Every line below that carries the word "drawable" needs to be copied.

· · · · ·

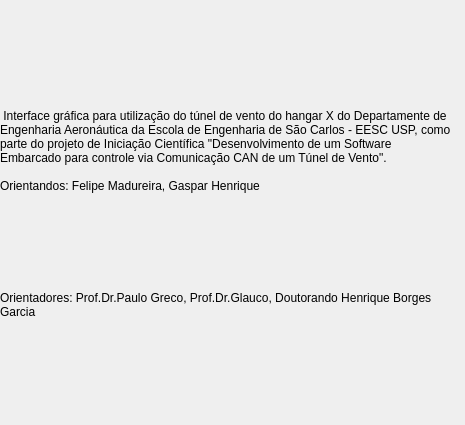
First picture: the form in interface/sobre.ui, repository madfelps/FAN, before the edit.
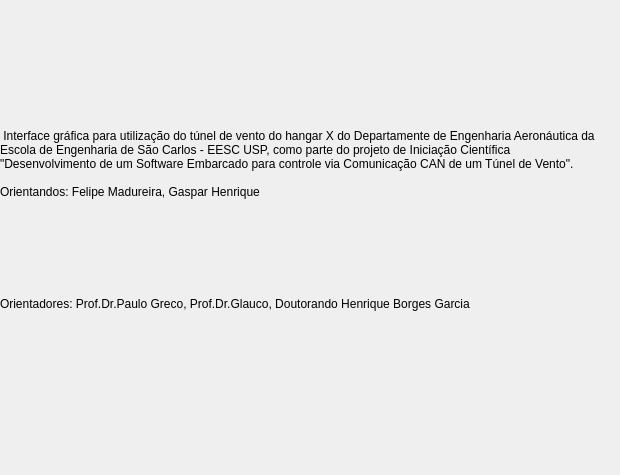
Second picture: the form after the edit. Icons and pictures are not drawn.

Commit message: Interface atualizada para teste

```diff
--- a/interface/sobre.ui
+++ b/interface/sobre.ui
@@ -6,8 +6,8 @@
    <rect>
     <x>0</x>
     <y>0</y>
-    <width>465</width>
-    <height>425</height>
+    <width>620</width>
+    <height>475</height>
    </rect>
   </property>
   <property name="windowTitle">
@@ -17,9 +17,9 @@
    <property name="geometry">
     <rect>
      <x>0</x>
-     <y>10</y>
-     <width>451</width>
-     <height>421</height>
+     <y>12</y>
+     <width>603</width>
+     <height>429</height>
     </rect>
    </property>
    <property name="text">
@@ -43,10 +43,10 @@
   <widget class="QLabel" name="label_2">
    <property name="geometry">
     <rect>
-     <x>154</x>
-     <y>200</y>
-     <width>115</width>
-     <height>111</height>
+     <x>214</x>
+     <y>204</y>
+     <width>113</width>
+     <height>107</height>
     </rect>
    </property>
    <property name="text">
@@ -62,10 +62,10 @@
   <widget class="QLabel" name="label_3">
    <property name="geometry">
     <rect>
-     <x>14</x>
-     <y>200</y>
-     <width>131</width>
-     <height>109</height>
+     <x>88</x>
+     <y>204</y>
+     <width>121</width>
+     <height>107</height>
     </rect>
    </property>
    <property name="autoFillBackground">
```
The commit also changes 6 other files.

· · · · ·

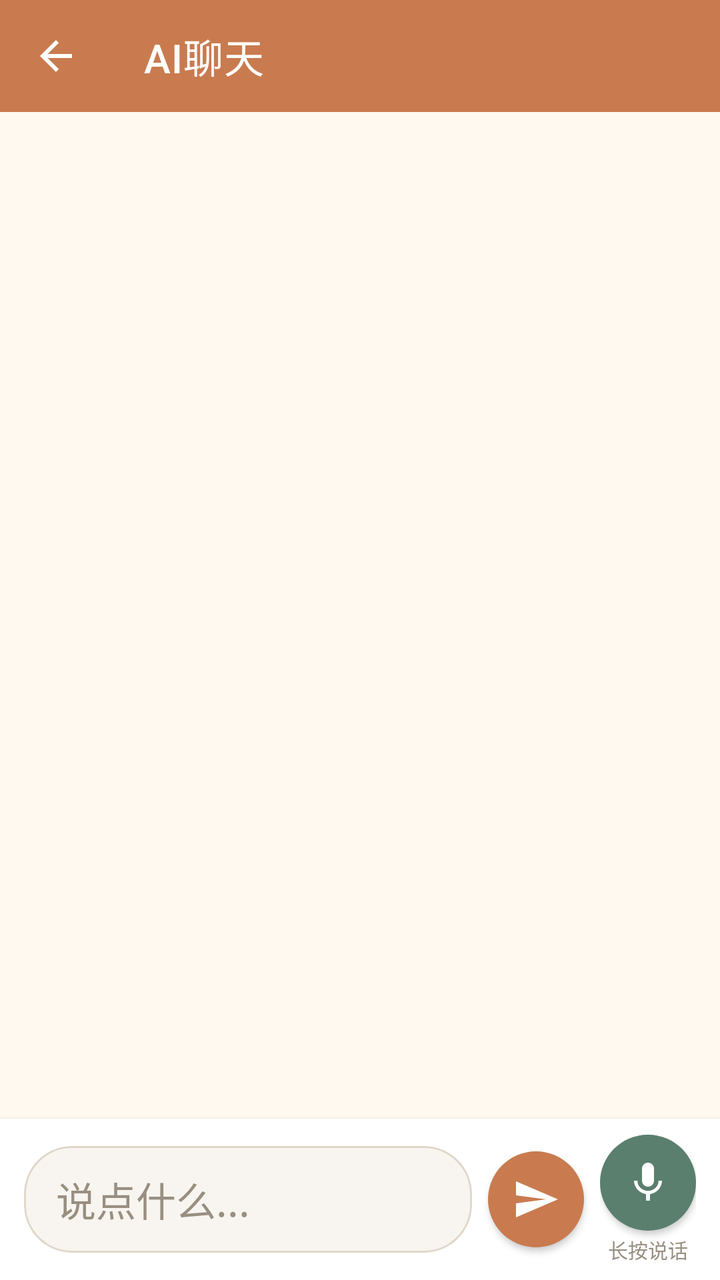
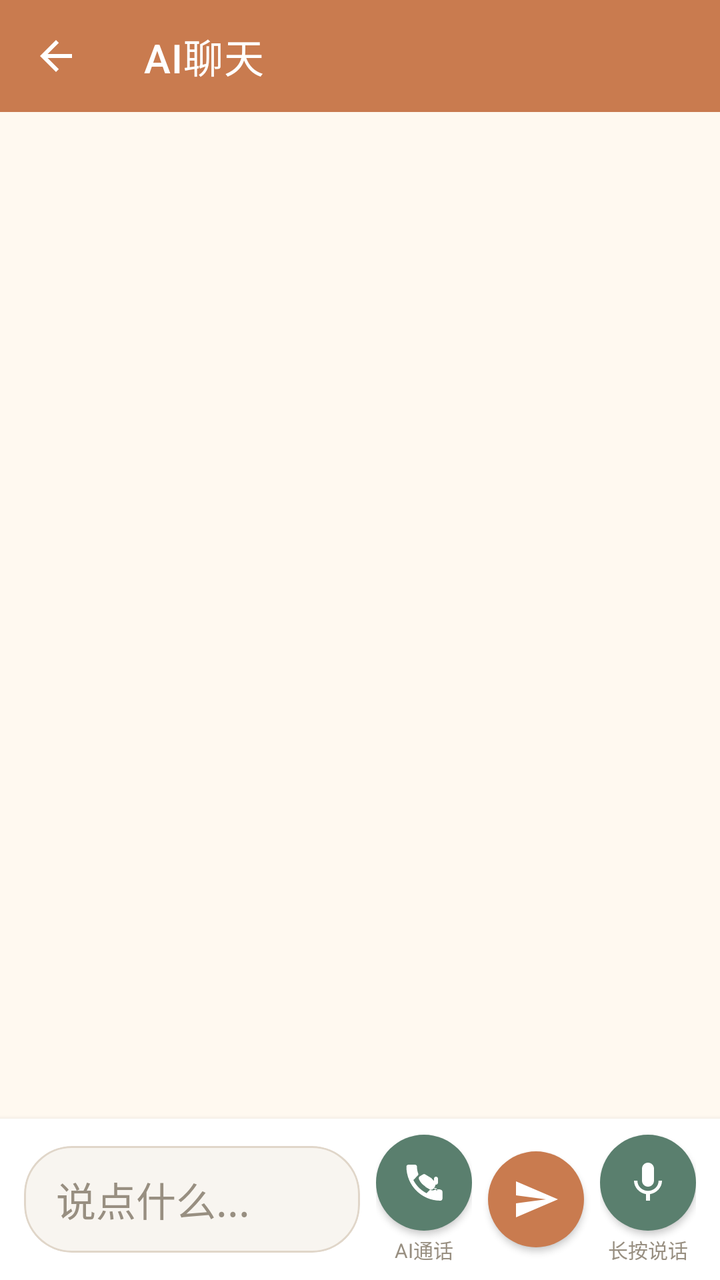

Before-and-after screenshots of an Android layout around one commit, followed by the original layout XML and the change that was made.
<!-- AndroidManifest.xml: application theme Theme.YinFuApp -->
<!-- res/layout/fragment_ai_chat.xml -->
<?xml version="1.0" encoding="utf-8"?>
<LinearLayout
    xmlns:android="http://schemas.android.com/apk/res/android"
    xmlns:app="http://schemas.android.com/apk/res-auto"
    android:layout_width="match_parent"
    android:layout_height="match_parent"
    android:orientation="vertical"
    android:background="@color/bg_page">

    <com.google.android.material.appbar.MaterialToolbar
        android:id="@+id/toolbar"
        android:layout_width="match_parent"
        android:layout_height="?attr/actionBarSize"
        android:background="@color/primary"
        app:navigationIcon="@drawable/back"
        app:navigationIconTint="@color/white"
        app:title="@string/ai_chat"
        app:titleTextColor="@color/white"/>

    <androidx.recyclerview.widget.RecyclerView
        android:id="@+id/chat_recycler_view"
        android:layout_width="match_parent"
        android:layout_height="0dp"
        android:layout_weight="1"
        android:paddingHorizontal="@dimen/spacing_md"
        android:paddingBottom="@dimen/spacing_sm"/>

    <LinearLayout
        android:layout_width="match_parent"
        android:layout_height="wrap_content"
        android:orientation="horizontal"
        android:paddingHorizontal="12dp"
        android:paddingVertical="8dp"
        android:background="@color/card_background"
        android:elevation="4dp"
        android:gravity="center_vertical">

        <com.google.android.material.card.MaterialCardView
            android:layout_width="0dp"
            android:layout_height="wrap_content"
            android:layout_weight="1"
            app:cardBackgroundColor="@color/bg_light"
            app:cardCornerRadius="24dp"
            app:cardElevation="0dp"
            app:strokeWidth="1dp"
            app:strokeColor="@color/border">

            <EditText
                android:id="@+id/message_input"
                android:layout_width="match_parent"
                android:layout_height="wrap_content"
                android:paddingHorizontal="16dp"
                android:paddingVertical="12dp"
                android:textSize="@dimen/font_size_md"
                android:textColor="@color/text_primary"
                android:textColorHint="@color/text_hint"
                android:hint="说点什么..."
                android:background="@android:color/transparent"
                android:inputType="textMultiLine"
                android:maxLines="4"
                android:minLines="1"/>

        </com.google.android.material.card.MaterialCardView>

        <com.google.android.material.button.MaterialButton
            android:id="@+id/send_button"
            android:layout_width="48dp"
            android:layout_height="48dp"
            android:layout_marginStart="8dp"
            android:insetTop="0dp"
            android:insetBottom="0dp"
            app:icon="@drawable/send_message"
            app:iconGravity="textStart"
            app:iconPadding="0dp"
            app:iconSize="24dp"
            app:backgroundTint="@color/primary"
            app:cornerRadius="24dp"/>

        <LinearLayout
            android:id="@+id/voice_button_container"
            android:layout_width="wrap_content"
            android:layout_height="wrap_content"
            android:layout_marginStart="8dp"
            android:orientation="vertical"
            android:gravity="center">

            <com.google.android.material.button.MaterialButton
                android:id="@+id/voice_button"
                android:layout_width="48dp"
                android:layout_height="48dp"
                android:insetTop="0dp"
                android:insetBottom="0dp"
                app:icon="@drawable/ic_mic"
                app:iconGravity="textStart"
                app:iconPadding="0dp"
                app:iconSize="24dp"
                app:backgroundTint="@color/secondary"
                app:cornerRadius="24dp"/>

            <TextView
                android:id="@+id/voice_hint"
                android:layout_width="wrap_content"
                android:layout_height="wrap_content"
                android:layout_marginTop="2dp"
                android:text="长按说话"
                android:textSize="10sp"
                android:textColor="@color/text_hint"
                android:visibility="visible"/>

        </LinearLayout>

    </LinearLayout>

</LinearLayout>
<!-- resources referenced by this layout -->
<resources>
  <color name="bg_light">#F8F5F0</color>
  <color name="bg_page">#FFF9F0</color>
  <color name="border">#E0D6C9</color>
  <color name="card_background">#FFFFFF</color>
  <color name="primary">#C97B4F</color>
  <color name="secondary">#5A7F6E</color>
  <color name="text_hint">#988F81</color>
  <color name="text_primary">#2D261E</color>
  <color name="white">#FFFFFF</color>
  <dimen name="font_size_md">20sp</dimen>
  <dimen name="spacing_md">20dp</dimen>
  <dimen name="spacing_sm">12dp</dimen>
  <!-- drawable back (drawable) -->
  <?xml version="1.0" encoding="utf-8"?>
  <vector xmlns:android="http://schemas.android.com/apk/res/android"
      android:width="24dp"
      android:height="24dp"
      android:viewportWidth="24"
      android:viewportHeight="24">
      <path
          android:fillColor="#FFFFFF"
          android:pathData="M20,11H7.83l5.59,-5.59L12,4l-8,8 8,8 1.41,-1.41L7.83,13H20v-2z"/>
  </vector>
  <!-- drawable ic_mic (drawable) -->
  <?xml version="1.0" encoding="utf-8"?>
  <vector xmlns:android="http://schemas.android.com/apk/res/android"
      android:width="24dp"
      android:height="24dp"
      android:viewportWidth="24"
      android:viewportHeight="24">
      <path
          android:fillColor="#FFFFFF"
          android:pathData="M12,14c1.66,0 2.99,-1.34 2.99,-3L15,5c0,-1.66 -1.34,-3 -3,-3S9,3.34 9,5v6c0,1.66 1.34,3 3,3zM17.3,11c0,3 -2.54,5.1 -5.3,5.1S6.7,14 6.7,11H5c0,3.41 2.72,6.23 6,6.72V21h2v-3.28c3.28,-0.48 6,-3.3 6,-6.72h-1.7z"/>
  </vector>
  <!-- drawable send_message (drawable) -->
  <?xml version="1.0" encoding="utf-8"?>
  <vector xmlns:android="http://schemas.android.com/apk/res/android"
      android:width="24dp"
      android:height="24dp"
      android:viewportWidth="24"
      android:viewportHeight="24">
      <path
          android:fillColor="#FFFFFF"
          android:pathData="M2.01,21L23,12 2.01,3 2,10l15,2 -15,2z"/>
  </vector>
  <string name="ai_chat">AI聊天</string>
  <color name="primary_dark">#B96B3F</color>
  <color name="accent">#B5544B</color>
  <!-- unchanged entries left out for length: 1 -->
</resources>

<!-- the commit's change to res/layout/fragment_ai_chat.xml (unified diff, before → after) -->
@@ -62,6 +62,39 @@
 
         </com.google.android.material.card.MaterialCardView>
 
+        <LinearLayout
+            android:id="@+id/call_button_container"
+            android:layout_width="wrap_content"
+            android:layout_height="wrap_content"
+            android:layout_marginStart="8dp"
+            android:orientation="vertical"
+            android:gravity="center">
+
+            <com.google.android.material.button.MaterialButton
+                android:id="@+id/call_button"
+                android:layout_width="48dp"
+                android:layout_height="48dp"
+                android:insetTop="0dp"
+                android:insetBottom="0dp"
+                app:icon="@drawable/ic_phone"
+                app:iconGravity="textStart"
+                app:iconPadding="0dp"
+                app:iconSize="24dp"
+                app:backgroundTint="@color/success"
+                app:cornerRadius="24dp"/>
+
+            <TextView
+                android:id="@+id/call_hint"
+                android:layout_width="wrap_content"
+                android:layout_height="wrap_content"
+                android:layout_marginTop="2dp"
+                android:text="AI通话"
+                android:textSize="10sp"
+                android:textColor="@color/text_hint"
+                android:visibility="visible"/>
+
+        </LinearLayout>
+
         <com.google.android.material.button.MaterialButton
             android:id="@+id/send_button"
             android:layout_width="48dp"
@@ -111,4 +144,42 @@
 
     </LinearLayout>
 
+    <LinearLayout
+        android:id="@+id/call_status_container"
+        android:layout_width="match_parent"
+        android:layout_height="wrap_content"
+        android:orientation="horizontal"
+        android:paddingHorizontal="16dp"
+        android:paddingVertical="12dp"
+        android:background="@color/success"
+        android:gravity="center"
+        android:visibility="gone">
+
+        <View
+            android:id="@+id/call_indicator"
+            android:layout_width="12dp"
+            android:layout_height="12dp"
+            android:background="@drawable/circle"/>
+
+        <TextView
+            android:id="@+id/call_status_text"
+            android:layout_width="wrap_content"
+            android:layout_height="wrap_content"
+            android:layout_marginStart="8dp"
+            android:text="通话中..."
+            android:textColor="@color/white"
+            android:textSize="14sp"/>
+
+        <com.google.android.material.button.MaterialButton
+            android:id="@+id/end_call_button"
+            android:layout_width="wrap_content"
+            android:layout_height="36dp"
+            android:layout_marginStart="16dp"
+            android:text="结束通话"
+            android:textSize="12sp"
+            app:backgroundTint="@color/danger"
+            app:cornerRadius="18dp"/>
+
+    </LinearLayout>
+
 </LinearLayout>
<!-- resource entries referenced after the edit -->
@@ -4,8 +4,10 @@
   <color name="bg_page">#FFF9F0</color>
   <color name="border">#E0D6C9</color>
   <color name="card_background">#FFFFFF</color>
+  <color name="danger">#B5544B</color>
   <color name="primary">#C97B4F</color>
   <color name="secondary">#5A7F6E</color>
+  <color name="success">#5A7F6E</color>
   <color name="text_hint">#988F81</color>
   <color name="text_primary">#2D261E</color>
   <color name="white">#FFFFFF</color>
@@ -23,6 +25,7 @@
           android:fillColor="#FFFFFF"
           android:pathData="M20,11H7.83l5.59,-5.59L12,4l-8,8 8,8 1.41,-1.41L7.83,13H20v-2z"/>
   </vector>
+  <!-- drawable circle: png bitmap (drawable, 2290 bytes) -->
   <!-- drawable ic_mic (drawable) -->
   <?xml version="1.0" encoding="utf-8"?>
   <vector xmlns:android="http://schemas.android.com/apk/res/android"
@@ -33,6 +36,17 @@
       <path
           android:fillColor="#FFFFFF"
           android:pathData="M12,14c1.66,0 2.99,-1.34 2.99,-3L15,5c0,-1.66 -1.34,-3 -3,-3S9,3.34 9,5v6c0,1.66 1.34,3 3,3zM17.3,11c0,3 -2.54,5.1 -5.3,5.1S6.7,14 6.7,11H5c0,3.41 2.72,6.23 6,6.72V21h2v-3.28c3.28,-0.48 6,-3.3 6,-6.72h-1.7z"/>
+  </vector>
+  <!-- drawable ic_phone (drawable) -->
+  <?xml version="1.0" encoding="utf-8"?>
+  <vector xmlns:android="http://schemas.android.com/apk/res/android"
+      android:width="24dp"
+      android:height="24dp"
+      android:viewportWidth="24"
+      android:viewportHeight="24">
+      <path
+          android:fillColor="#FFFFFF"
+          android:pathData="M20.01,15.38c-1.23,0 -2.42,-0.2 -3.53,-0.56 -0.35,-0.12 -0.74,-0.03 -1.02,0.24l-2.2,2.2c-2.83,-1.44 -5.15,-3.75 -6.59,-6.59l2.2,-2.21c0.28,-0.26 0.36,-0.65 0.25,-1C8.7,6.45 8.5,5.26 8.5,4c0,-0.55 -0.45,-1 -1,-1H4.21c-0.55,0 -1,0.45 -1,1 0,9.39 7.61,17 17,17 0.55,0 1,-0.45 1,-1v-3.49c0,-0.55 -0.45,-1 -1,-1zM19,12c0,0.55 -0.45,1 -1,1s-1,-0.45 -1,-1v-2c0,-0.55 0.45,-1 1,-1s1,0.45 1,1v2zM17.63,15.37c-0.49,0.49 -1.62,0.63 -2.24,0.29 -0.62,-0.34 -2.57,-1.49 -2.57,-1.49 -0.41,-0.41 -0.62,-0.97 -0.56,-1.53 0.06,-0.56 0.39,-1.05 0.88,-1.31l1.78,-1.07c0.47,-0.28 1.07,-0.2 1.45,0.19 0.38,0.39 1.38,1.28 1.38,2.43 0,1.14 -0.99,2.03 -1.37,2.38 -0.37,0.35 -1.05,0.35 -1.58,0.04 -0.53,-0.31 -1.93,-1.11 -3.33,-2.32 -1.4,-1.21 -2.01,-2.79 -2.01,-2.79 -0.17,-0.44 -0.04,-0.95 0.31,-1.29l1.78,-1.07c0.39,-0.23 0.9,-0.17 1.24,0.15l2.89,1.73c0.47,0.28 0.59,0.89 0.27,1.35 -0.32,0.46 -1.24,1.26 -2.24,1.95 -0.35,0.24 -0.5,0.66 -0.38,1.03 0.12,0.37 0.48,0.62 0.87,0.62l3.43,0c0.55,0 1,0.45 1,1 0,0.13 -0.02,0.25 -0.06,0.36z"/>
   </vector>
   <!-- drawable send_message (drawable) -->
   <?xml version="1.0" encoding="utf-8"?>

· · · · ·

● Exercise solution:
        app:navigationIcon="@drawable/back"
            app:icon="@drawable/send_message"
                app:icon="@drawable/ic_mic"
  <!-- drawable back (drawable) -->
  <!-- drawable ic_mic (drawable) -->
  <!-- drawable send_message (drawable) -->
+                app:icon="@drawable/ic_phone"
+            android:background="@drawable/circle"/>
+  <!-- drawable circle: png bitmap (drawable, 2290 bytes) -->
   <!-- drawable ic_mic (drawable) -->
+  <!-- drawable ic_phone (drawable) -->
   <!-- drawable send_message (drawable) -->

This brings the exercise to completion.